Human society looks to labels to identify themselves and those around them. Labels are a way to box in a time period of a person’s life and serve as personal title or profession.

hen someone asks me to describe myself one of the first labels I give is the year I am in school or that I engage in a certain club that defines who I am. Labels can be beneficial for short summaries of a person or as a way to group individuals together. But what happens when you don’t fit the label? What happens when you are so frustrated because you are so much more than that label?

Fall of 2014 all my friends were saying goodbye and were beginning their college journey. They were now students at universities and that was their proclaimed label for the next four years. I however, did not go off to school. I knew I loved a lot of things, but I had no idea what I wanted to study so I deferred school for a while. I got a job and secured my new title as “retail salesperson”. I had to solidify my story for all the old friends and family members with whom I had to share that in-fact, I did not fit the label they had placed on me.
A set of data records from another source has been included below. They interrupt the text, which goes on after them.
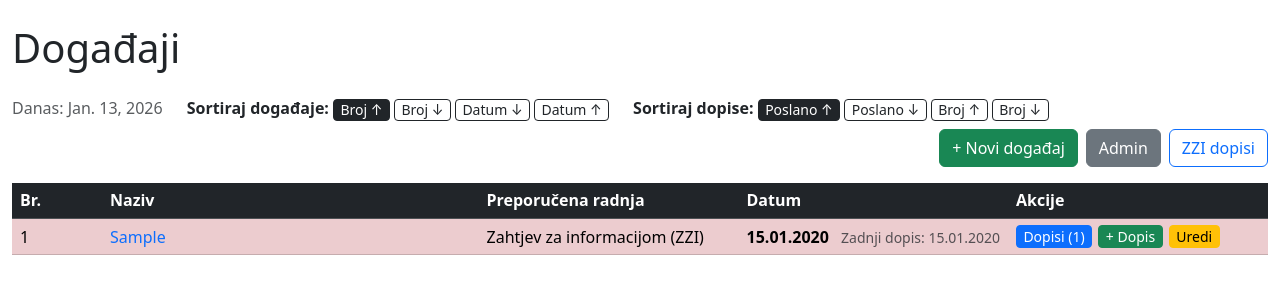
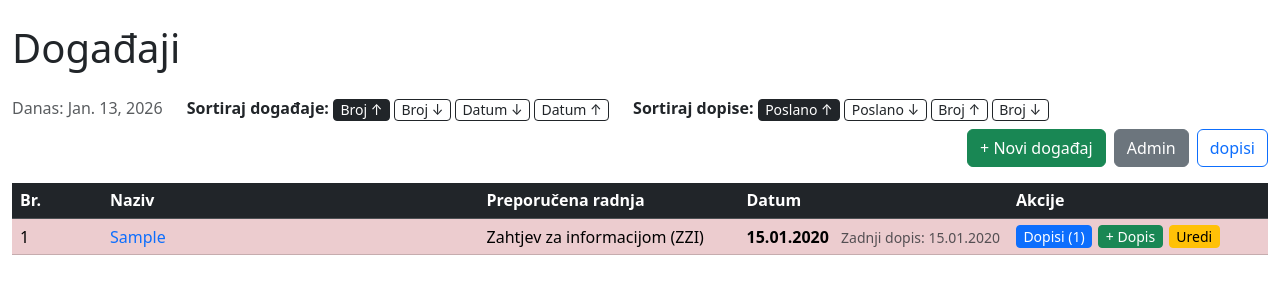
Before and after one commit to FrenkiPrenki/Programcic, a Django app: page /gradilista/1/ in a window 1280 px wide. Shown: the top 300 px of the page. Run offline with Django 5.2, Linux system fonts and the light colour scheme; tables that the repository leaves empty hold one stand-in row (values such as "Sample post").

Commit message:
Ordering dopisa 4

```diff
--- a/evidencija/templates/evidencija/dogadjaj_list.html
+++ b/evidencija/templates/evidencija/dogadjaj_list.html
@@ -41,7 +41,7 @@
     <div class="ms-auto d-flex gap-2">
       <a class="btn btn-success" href="{% url 'dogadjaj_create' gradiliste.id %}">+ Novi događaj</a>
       <a class="btn btn-secondary" href="/admin/">Admin</a>
-      <a class="btn btn-outline-primary" href="/gradilista/{{ gradiliste.id }}/dopisi/?kategorija=ZZI">ZZI dopisi</a>
+      <a class="btn btn-outline-primary" href="/gradilista/{{ gradiliste.id }}/dopisi/?kategorija=ZZI">dopisi</a>
     </div>
   </div>
 
```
This was the first time labels began to deeply disturb me. I was so much more than a girl who worked retail. The brief occupation I chose - one I might add was only chosen because of my love for clothes and need for shopping money- had become my title and identifier. 

“Oh what is Brooke doing this semester?” “She’s at home working retail.” 

 “So nice to meet you, what do you do?” **Thinks to herself** “I create things and run a website and care for my dog and love my family and work to grow everyday.”   **Answers** “Oh I work retail.” 

Fast forward to spring of 2015 when I began college just to find that labels are more prevalent than ever. I had never experienced a Mean Girls clique environment until then.

~ “Those girls are in a sorority, those are the theatre kids - they keep to themselves mostly, those are the comm kids.” ~

Now the most frequently asked question I get is “What sorority are you in?” “Oh you aren’t in a sorority? What do you do then?” People are still looking for a label to define what I am. EVERYTHING is looking for a label. Instagram, Twitter, Facebook and countless other forms of social media demand you define who and what you are. 

The danger of labels comes from the belief that a person is nothing more than the label they are placed with. Imagine if we all had to wear a name tag around with a one or two word title on it and thats all we would be to the world. 

Take the time to realize they are so much more than their basic "who are you?" answer. Labels keep you confined and closes off the possibility to explore new things and new people. Don't let a title define yourself or any stranger you meet.

HappyBrooke Lowrey